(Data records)
# # # #
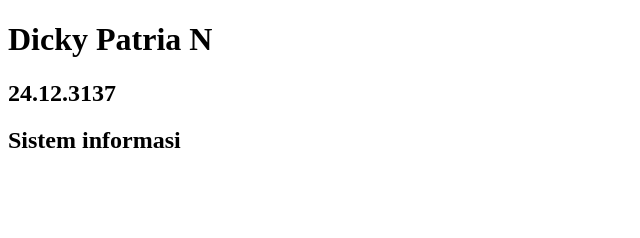
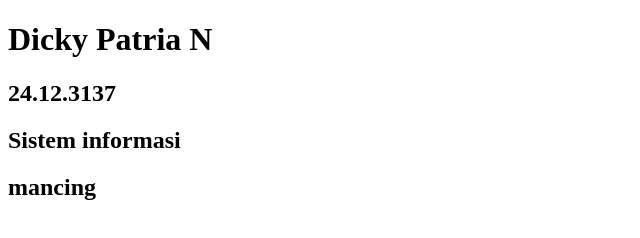
Before and after one commit to dickypatria28/3137_TugasGit_DB, a plain HTML site: page index.html in a window 1280 px wide. Shown: the whole page, without its empty margins (0-640 px from the left). Drawn offline with Linux system fonts and the light colour scheme.

Commit message:
Add heading for 'mancing' in index.html

```diff
--- a/index.html
+++ b/index.html
@@ -9,5 +9,6 @@
     <h1>Dicky Patria N</h1>
     <h2>24.12.3137</h2>
     <h2>Sistem informasi</h2>
+    <h2> mancing </h2>
 </body>
 </html>
```
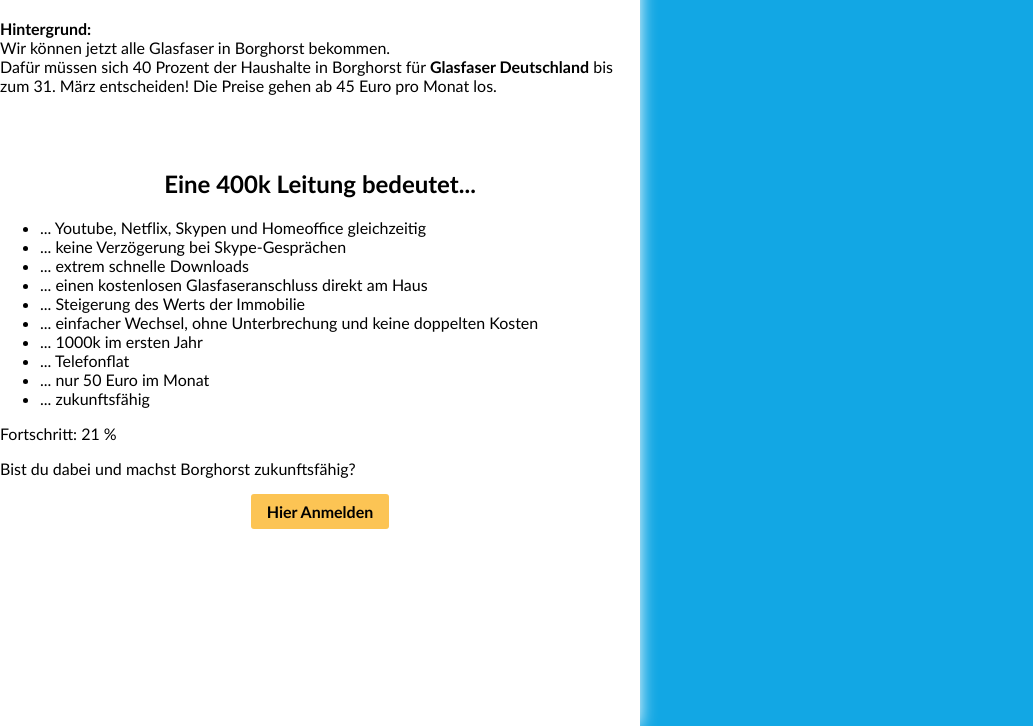
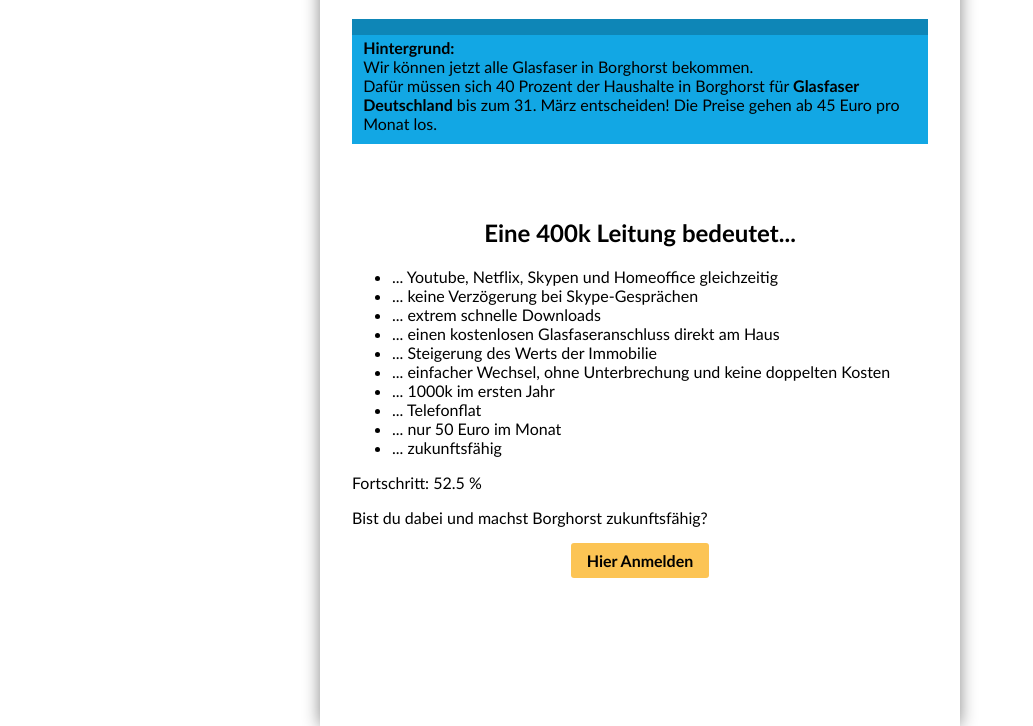
Before and after one commit to codinghusi/glasfaser-borghorst-de, a website: page public/index.html in a window 1280 px wide. Shown: the part 95-821 px from the top of the page, without its empty margins (0-1033 px from the left). Drawn offline with Linux system fonts and the light colour scheme.

Commit message:
progress

```diff
--- a/CloudronManifest.json
+++ b/CloudronManifest.json
@@ -5,7 +5,7 @@
 	"addons": {
 		"localstorage": {},
 		"scheduler": {
-			"scrape-progress": {
+			"scrape_progress": {
 				"schedule": "0 * * * *",
 				"command": "node /app/data/scrape-progress.js"
 			}
--- a/public/index.html
+++ b/public/index.html
@@ -48,10 +48,11 @@
     </body>
 
     <script>
-        const progress = document.getElementById("progress");
+        const progressbar = document.getElementById("progress");
         fetch("./data.json").then(async response => {
             const data = await response.json();
-            progress.innerHTML = data.progress;
+            const progress = data.progress / 40 * 100;
+            progressbar.innerHTML = progress;
         });
     </script>
 
--- a/public/style.css
+++ b/public/style.css
@@ -5,17 +5,20 @@
 
 html, body {
     font-family: Calibri, 'sans-serif';
-    margin: auto;
     width: 50vw;
-    background-color: var(--color-blue);
-    margin: 0 !important;
+    /* background-color: var(--color-blue); */
+    margin: 0 auto !important;
     padding: 0 !important;
 }
 
 #page {
     background-color: white;
-    box-shadow: white 0 0 1rem;
+    box-shadow: #888 0 0 1rem;
     min-height: 100vh
+}
+
+#body {
+    padding: 0 2rem;
 }
 
 h1, h2, h3 {
@@ -43,3 +46,19 @@
     flex-direction: row;
     justify-content: center;
 }
+
+.info {
+    position: relative;
+    background-color: var(--color-blue);
+    padding: 1.2rem .7rem .7rem .7rem;
+}
+
+.info::after {
+    content: '';
+    position: absolute;
+    left: 0;
+    top: 0;
+    width: 100%;
+    height: 1rem;
+    background-color: rgba(0, 0, 0, .2);
+}
```
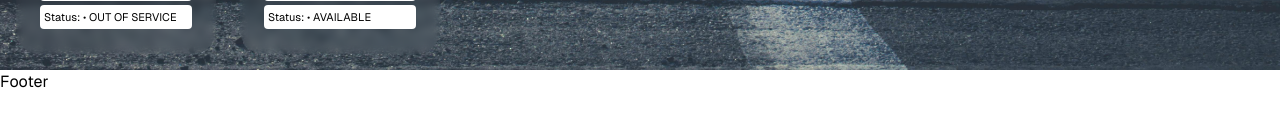
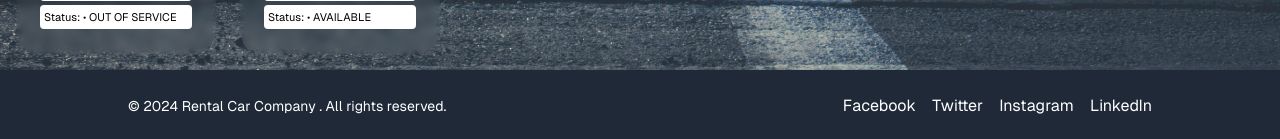
Before and after one commit to pouryaZeidi/Rent-Car-application, a Next.js app: page / in a window 1280 px wide. Shown: the part 2510-2649 px from the top of the page. Before the commit the page ends 2604 px from the top, so only its background shows below. Built offline with nearby package versions, Linux system fonts and the light colour scheme.

Commit message:
make somethings on footer like social media links

```diff
--- a/src/components/Footer.tsx
+++ b/src/components/Footer.tsx
@@ -1,9 +1,30 @@
-import React from 'react'
+import React from 'react';
+import Link from 'next/link';
 
 const Footer = () => {
   return (
-    <div>Footer</div>
-  )
-}
+    <footer className="bg-gray-800 text-white py-6 ">
+      <div className="container mx-auto flex justify-between items-center w-[80%] m-auto">
+        <div className="text-sm">
+          &copy; {new Date().getFullYear()} Rental  Car Company . All rights reserved.
+        </div>
+        <div className="flex space-x-4">
+          <Link href="https://facebook.com" target="_blank" rel="noopener noreferrer">
+            <span className="hover:text-gray-400">Facebook</span>
+          </Link>
+          <Link href="https://twitter.com" target="_blank" rel="noopener noreferrer">
+            <span className="hover:text-gray-400">Twitter</span>
+          </Link>
+          <Link href="https://instagram.com" target="_blank" rel="noopener noreferrer">
+            <span className="hover:text-gray-400">Instagram</span>
+          </Link>
+          <Link href="https://linkedin.com" target="_blank" rel="noopener noreferrer">
+            <span className="hover:text-gray-400">LinkedIn</span>
+          </Link>
+        </div>
+      </div>
+    </footer>
+  );
+};
 
-export default Footer
+export default Footer;
```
# # # #
Try it.
When you copy the records above, keep every word exact and drop the pictures.

Reply to the exercise.
Before and after one commit to dickypatria28/3137_TugasGit_DB, a plain HTML site: page index.html in a window 1280 px wide. Shown: the whole page, without its empty margins (0-640 px from the left). Drawn offline with Linux system fonts and the light colour scheme.

Commit message:
Add heading for 'mancing' in index.html

```diff
--- a/index.html
+++ b/index.html
@@ -9,5 +9,6 @@
     <h1>Dicky Patria N</h1>
     <h2>24.12.3137</h2>
     <h2>Sistem informasi</h2>
+    <h2> mancing </h2>
 </body>
 </html>
```
Before and after one commit to codinghusi/glasfaser-borghorst-de, a website: page public/index.html in a window 1280 px wide. Shown: the part 95-821 px from the top of the page, without its empty margins (0-1033 px from the left). Drawn offline with Linux system fonts and the light colour scheme.

Commit message:
progress

```diff
--- a/CloudronManifest.json
+++ b/CloudronManifest.json
@@ -5,7 +5,7 @@
 	"addons": {
 		"localstorage": {},
 		"scheduler": {
-			"scrape-progress": {
+			"scrape_progress": {
 				"schedule": "0 * * * *",
 				"command": "node /app/data/scrape-progress.js"
 			}
--- a/public/index.html
+++ b/public/index.html
@@ -48,10 +48,11 @@
     </body>
 
     <script>
-        const progress = document.getElementById("progress");
+        const progressbar = document.getElementById("progress");
         fetch("./data.json").then(async response => {
             const data = await response.json();
-            progress.innerHTML = data.progress;
+            const progress = data.progress / 40 * 100;
+            progressbar.innerHTML = progress;
         });
     </script>
 
--- a/public/style.css
+++ b/public/style.css
@@ -5,17 +5,20 @@
 
 html, body {
     font-family: Calibri, 'sans-serif';
-    margin: auto;
     width: 50vw;
-    background-color: var(--color-blue);
-    margin: 0 !important;
+    /* background-color: var(--color-blue); */
+    margin: 0 auto !important;
     padding: 0 !important;
 }
 
 #page {
     background-color: white;
-    box-shadow: white 0 0 1rem;
+    box-shadow: #888 0 0 1rem;
     min-height: 100vh
+}
+
+#body {
+    padding: 0 2rem;
 }
 
 h1, h2, h3 {
@@ -43,3 +46,19 @@
     flex-direction: row;
     justify-content: center;
 }
+
+.info {
+    position: relative;
+    background-color: var(--color-blue);
+    padding: 1.2rem .7rem .7rem .7rem;
+}
+
+.info::after {
+    content: '';
+    position: absolute;
+    left: 0;
+    top: 0;
+    width: 100%;
+    height: 1rem;
+    background-color: rgba(0, 0, 0, .2);
+}
```
Before and after one commit to pouryaZeidi/Rent-Car-application, a Next.js app: page / in a window 1280 px wide. Shown: the part 2510-2649 px from the top of the page. Before the commit the page ends 2604 px from the top, so only its background shows below. Built offline with nearby package versions, Linux system fonts and the light colour scheme.

Commit message:
make somethings on footer like social media links

```diff
--- a/src/components/Footer.tsx
+++ b/src/components/Footer.tsx
@@ -1,9 +1,30 @@
-import React from 'react'
+import React from 'react';
+import Link from 'next/link';
 
 const Footer = () => {
   return (
-    <div>Footer</div>
-  )
-}
+    <footer className="bg-gray-800 text-white py-6 ">
+      <div className="container mx-auto flex justify-between items-center w-[80%] m-auto">
+        <div className="text-sm">
+          &copy; {new Date().getFullYear()} Rental  Car Company . All rights reserved.
+        </div>
+        <div className="flex space-x-4">
+          <Link href="https://facebook.com" target="_blank" rel="noopener noreferrer">
+            <span className="hover:text-gray-400">Facebook</span>
+          </Link>
+          <Link href="https://twitter.com" target="_blank" rel="noopener noreferrer">
+            <span className="hover:text-gray-400">Twitter</span>
+          </Link>
+          <Link href="https://instagram.com" target="_blank" rel="noopener noreferrer">
+            <span className="hover:text-gray-400">Instagram</span>
+          </Link>
+          <Link href="https://linkedin.com" target="_blank" rel="noopener noreferrer">
+            <span className="hover:text-gray-400">LinkedIn</span>
+          </Link>
+        </div>
+      </div>
+    </footer>
+  );
+};
 
-export default Footer
+export default Footer;
```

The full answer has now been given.